+++ DATA FOR REVIEW

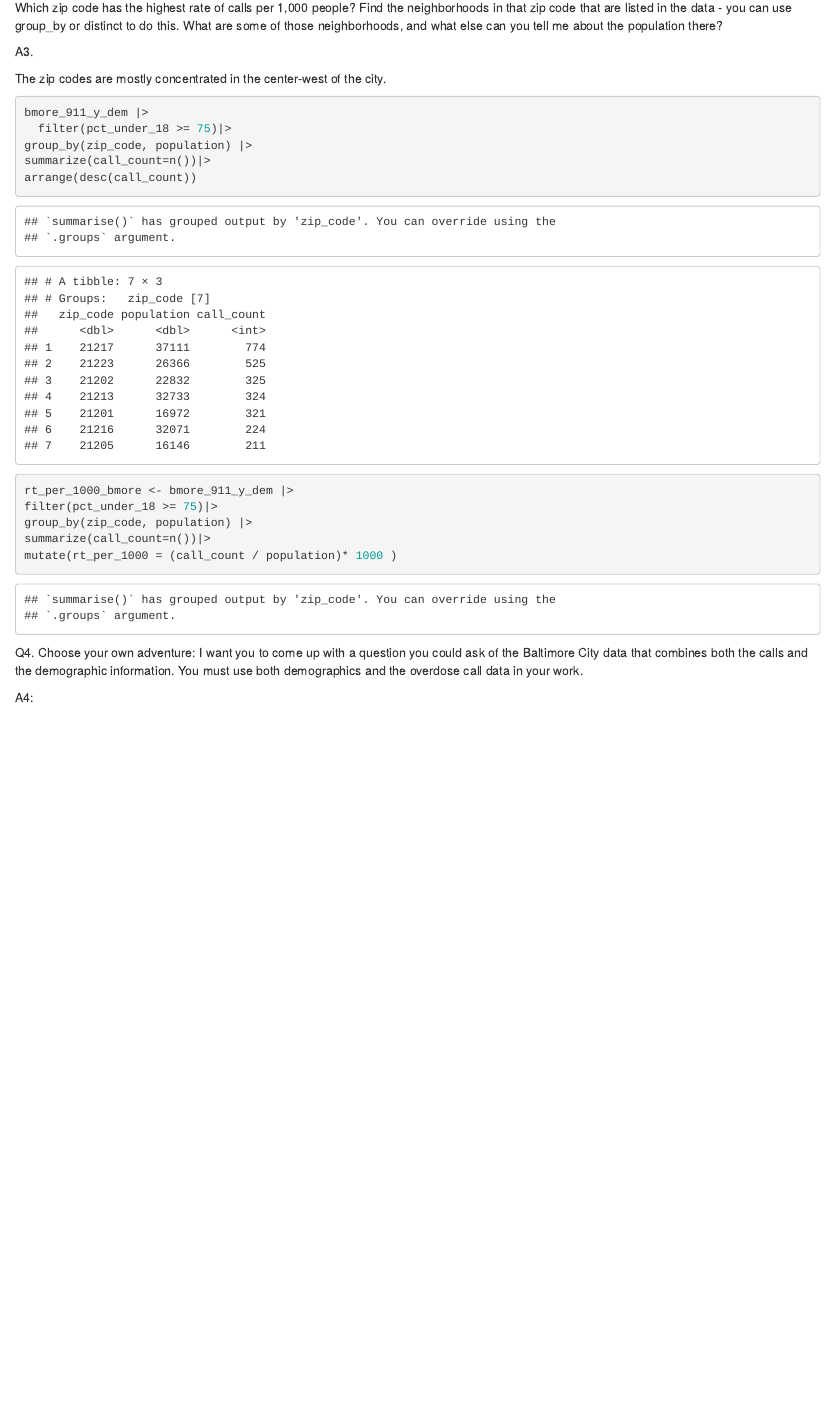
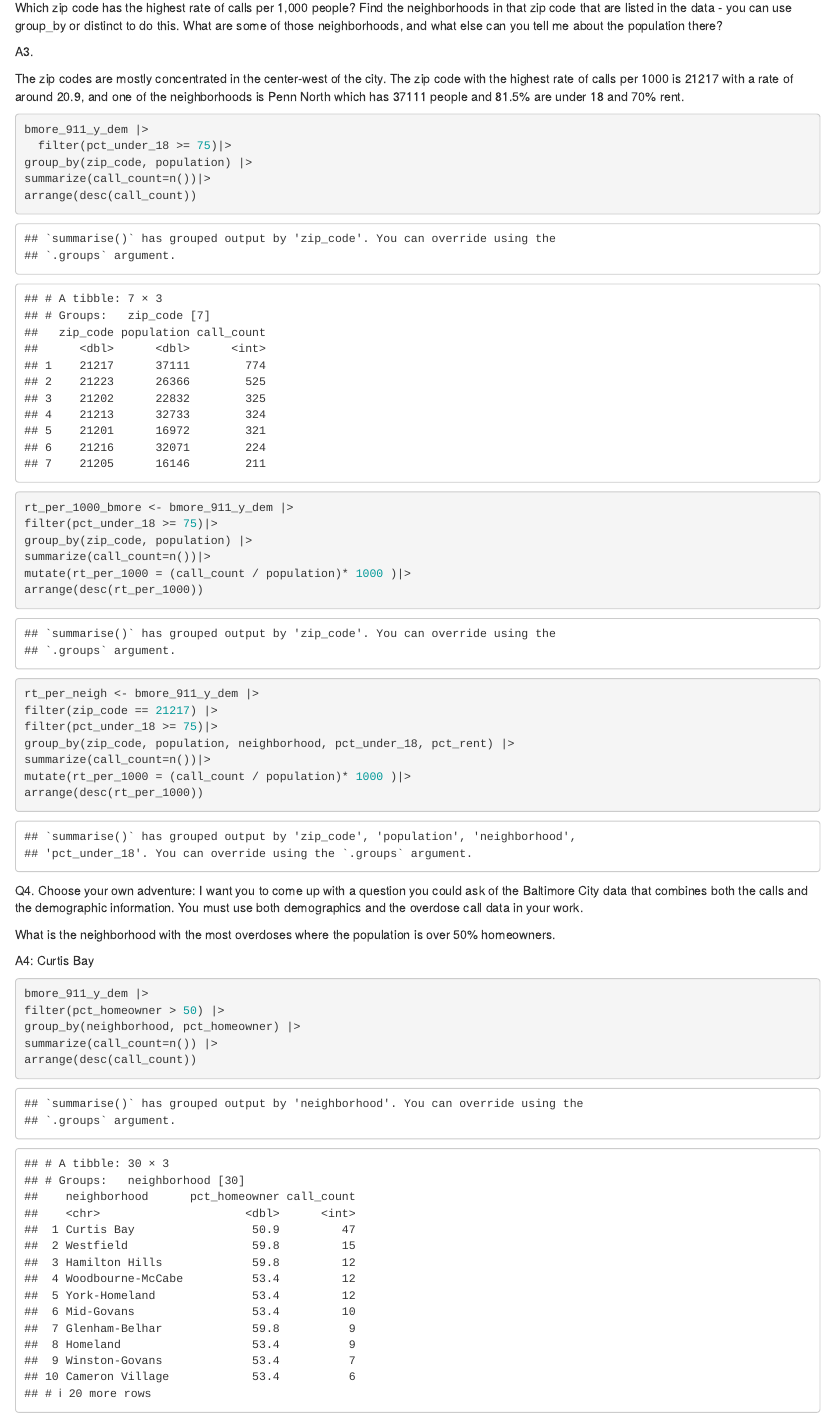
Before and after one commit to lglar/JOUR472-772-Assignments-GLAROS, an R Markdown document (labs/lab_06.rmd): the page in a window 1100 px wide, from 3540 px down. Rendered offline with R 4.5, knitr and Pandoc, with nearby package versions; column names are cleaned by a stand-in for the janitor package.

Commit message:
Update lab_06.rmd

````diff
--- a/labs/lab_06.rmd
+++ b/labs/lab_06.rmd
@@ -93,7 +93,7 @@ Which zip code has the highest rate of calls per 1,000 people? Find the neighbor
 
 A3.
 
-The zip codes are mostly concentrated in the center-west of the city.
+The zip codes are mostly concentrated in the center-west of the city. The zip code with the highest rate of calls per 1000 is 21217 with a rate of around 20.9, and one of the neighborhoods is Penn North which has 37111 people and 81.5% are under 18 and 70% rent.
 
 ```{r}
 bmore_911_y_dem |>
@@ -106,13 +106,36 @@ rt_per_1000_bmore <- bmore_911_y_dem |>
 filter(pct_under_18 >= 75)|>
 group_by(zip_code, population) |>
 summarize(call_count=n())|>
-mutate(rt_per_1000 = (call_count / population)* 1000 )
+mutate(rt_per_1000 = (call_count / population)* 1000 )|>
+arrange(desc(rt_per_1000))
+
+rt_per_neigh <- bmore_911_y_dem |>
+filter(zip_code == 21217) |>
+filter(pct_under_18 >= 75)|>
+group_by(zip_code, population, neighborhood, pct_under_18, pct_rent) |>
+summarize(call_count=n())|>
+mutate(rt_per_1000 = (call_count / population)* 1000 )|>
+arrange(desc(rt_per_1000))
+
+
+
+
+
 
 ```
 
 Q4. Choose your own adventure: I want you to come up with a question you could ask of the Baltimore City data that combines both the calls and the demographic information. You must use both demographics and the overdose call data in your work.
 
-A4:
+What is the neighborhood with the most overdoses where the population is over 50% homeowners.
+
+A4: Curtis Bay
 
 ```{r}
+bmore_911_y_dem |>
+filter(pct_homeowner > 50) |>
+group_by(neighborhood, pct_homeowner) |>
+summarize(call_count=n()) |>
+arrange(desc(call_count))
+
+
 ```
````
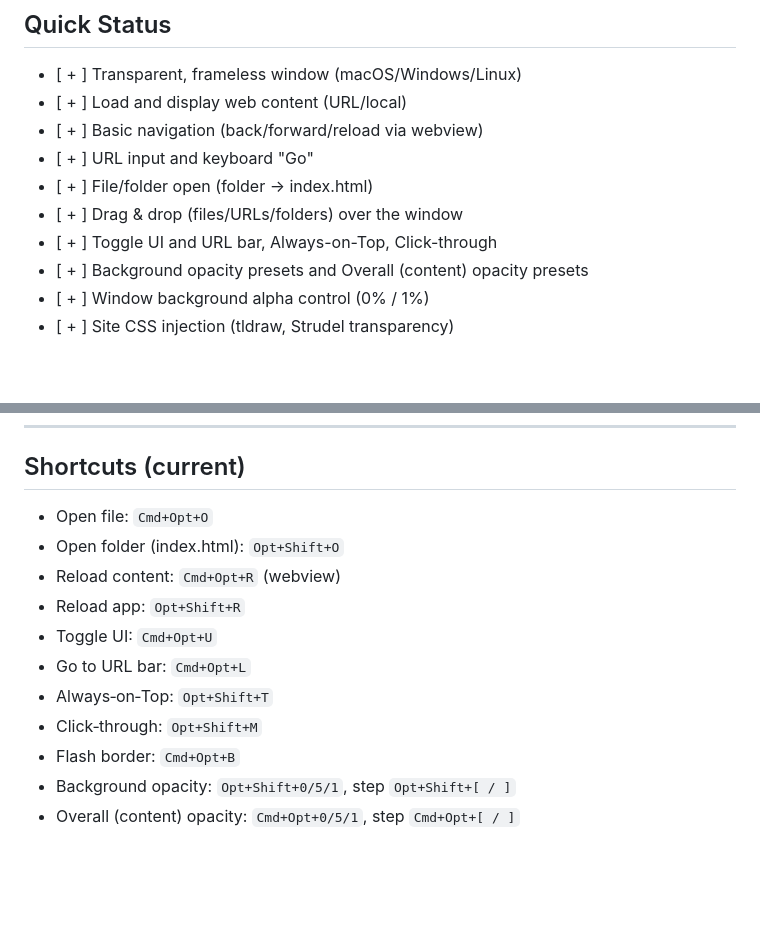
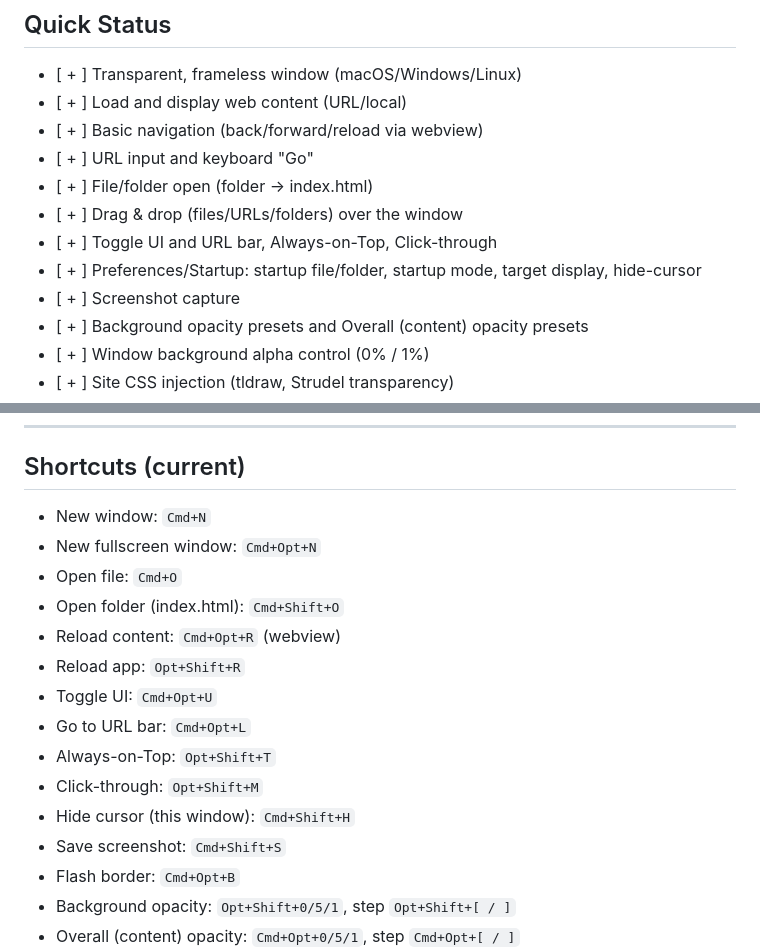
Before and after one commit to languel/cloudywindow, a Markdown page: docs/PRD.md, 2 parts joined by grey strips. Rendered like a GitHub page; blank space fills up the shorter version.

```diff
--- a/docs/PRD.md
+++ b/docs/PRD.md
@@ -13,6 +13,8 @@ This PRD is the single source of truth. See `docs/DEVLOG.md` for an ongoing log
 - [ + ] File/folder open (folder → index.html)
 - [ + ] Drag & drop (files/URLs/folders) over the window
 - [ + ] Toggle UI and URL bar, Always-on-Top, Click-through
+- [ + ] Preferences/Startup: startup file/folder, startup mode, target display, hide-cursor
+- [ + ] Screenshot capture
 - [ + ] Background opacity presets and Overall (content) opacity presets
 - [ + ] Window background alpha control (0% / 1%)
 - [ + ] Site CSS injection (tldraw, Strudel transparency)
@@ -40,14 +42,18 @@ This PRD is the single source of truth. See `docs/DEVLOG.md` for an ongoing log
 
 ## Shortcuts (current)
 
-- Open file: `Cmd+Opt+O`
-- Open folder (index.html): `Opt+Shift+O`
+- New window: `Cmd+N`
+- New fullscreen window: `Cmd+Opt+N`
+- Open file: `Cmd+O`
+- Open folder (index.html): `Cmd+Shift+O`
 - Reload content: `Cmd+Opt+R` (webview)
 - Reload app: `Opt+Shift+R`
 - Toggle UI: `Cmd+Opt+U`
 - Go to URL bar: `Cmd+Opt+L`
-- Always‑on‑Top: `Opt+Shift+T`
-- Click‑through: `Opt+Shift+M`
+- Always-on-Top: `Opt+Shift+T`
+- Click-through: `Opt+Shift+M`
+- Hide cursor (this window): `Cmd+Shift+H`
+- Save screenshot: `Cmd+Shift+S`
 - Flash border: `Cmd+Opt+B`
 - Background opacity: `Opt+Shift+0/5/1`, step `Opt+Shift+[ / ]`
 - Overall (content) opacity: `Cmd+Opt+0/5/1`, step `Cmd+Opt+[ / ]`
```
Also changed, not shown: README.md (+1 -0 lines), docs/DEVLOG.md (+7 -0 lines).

++++++

• [TASK OBJECTIVE]
From the records above, copy every line that includes the word "Shift".

• [WRITTEN ANSWER]
-- Open folder (index.html): `Opt+Shift+O`
+- Open folder (index.html): `Cmd+Shift+O`
 - Reload app: `Opt+Shift+R`
-- Always‑on‑Top: `Opt+Shift+T`
-- Click‑through: `Opt+Shift+M`
+- Always-on-Top: `Opt+Shift+T`
+- Click-through: `Opt+Shift+M`
+- Hide cursor (this window): `Cmd+Shift+H`
+- Save screenshot: `Cmd+Shift+S`
 - Background opacity: `Opt+Shift+0/5/1`, step `Opt+Shift+[ / ]`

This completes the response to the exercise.